**Assignment**
Considering every line below, count those with the word "participant" and give only the result.

**Records to use**
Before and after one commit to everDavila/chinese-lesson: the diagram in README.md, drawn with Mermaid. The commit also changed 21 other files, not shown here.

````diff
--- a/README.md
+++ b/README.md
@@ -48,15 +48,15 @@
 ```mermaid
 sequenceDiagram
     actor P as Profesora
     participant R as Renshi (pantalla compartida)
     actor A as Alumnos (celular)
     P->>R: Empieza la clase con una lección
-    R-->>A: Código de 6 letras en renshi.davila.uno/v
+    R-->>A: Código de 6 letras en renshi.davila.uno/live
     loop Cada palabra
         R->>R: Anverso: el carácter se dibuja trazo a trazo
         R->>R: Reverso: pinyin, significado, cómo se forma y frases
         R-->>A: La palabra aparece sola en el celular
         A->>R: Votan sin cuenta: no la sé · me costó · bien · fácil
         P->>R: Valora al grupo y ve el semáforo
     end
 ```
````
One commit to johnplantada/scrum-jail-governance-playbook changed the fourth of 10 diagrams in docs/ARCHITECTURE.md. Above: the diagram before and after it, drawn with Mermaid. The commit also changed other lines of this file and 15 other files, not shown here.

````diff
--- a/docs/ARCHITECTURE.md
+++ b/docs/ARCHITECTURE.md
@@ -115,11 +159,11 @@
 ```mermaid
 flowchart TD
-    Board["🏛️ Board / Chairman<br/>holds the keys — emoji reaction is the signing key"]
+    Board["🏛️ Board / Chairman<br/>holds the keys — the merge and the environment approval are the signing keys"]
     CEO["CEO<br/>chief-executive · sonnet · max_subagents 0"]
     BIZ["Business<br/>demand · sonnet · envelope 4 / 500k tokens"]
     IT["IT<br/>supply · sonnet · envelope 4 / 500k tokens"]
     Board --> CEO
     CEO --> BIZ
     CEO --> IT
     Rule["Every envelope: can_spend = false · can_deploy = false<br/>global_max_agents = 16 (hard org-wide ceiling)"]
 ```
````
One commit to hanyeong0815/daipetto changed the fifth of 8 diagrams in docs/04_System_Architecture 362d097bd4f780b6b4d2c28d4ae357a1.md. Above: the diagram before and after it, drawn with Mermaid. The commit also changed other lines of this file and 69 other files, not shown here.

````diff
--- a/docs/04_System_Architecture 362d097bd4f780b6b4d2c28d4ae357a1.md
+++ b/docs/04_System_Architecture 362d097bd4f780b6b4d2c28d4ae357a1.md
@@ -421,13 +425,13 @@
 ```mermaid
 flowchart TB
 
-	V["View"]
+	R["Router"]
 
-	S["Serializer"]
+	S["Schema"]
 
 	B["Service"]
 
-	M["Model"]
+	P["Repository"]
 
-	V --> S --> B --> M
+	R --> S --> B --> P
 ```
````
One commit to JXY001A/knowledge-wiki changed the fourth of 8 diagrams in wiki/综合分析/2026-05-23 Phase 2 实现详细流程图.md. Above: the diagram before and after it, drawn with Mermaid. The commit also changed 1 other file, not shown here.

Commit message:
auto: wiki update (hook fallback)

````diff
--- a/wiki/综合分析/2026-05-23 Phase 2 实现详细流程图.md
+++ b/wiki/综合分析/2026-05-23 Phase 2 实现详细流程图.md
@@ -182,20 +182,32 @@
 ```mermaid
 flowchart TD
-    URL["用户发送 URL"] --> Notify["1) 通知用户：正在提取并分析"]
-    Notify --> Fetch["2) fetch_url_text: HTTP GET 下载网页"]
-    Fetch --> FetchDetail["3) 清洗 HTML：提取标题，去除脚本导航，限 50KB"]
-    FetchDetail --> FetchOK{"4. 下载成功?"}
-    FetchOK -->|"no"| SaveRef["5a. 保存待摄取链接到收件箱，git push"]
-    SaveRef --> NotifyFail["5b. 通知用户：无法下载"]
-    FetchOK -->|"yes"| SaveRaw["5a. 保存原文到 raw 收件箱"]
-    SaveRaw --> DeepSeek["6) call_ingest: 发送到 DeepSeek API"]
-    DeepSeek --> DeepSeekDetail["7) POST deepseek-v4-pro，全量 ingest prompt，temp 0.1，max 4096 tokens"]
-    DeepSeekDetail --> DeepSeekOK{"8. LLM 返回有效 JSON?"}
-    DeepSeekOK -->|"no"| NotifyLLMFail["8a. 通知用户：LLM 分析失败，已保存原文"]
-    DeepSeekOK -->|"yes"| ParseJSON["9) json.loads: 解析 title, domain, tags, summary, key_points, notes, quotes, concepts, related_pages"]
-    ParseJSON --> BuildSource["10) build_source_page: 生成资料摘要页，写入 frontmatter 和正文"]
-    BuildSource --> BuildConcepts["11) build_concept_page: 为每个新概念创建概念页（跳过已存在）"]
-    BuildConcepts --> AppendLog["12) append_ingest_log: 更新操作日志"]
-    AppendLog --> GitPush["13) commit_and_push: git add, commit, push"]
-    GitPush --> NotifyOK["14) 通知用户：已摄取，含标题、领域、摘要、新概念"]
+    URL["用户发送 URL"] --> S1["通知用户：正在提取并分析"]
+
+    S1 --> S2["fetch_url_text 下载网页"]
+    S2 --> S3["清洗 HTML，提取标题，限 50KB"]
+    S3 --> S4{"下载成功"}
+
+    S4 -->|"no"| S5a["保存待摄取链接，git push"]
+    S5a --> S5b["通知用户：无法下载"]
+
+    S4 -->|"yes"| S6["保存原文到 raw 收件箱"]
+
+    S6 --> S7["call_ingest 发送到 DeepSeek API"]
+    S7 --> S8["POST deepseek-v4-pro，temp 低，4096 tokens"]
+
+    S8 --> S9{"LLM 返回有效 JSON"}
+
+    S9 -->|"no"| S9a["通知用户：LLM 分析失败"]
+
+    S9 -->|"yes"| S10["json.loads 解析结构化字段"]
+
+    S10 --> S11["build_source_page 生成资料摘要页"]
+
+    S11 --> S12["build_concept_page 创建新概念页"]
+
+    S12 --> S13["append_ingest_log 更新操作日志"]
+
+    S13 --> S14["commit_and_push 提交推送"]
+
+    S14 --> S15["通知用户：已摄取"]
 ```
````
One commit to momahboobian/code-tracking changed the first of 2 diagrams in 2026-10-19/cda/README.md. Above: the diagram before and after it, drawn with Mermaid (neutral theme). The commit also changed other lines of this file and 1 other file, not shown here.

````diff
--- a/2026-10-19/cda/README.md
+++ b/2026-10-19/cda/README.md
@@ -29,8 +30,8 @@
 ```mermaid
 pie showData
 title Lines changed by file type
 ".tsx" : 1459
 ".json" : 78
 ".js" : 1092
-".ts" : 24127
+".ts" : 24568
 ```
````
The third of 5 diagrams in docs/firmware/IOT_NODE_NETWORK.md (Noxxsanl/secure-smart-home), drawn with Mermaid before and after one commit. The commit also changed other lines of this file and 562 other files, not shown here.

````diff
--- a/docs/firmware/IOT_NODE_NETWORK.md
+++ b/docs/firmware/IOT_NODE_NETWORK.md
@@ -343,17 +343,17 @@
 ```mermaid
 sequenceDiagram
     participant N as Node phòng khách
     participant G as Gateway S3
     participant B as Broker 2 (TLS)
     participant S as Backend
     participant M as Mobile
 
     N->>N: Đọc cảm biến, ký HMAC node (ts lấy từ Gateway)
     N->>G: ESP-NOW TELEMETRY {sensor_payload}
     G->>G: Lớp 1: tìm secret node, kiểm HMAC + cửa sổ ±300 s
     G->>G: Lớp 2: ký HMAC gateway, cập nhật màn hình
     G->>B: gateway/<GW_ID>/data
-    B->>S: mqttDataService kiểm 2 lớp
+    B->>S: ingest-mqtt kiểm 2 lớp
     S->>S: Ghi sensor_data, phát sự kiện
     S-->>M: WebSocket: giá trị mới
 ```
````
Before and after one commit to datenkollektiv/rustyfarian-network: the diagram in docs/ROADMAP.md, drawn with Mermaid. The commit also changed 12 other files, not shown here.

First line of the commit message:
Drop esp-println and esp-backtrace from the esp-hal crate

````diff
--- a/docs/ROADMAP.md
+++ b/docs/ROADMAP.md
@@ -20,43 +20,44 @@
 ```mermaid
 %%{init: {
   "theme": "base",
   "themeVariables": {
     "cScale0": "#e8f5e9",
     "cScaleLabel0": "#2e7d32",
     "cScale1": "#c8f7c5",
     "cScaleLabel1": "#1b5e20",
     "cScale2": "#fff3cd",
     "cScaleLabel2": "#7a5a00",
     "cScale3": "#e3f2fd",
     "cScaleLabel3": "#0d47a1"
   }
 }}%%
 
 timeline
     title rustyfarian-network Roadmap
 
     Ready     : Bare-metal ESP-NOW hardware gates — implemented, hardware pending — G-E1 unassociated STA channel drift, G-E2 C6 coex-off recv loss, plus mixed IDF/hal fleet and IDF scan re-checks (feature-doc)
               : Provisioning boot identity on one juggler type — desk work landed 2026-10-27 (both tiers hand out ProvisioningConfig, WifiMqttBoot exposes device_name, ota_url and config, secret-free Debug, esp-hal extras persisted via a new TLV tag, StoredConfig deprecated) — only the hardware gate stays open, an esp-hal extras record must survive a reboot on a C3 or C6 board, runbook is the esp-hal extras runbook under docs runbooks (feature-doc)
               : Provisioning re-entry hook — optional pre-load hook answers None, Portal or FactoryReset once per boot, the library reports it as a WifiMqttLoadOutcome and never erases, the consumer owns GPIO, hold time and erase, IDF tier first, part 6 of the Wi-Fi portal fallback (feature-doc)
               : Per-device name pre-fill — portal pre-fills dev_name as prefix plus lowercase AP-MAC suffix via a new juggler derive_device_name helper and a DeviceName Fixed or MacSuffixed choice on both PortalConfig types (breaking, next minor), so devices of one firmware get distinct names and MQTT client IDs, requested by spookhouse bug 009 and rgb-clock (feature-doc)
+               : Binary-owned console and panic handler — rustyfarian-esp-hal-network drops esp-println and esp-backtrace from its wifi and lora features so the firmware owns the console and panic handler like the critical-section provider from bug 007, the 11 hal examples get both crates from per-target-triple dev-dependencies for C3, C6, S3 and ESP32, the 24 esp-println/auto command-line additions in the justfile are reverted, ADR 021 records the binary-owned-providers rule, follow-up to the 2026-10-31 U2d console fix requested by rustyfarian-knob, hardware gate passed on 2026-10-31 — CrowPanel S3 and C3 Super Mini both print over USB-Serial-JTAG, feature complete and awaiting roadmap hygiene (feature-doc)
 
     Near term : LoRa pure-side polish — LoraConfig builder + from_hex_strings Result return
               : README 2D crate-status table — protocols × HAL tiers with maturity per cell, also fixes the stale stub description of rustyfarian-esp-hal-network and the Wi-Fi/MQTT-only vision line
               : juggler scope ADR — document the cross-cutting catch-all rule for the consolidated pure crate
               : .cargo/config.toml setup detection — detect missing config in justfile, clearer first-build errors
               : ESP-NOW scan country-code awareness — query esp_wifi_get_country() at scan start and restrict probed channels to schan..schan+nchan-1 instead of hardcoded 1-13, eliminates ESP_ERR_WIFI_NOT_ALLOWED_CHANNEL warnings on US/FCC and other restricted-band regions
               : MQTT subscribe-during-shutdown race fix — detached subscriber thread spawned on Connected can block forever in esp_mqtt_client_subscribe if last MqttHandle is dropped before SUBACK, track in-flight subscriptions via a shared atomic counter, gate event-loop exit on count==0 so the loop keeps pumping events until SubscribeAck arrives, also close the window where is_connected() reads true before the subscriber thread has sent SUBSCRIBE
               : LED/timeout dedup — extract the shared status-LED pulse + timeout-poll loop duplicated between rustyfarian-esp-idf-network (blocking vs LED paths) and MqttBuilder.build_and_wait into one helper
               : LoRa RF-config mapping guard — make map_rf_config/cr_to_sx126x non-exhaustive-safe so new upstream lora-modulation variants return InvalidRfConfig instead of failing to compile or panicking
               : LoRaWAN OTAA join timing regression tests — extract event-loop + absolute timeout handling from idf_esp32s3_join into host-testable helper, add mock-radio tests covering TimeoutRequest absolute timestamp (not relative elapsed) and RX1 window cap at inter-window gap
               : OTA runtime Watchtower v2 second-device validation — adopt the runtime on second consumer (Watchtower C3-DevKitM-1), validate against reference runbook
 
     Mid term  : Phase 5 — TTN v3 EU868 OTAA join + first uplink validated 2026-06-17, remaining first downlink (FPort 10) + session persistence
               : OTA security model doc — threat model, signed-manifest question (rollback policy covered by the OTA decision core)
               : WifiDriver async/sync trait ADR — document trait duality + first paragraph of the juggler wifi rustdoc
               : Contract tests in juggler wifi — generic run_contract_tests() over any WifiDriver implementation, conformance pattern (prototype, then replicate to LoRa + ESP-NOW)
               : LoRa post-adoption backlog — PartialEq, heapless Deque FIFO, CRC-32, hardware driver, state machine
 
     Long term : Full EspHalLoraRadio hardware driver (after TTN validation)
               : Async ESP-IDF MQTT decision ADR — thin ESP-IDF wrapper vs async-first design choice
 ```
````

**Solution to this task**
6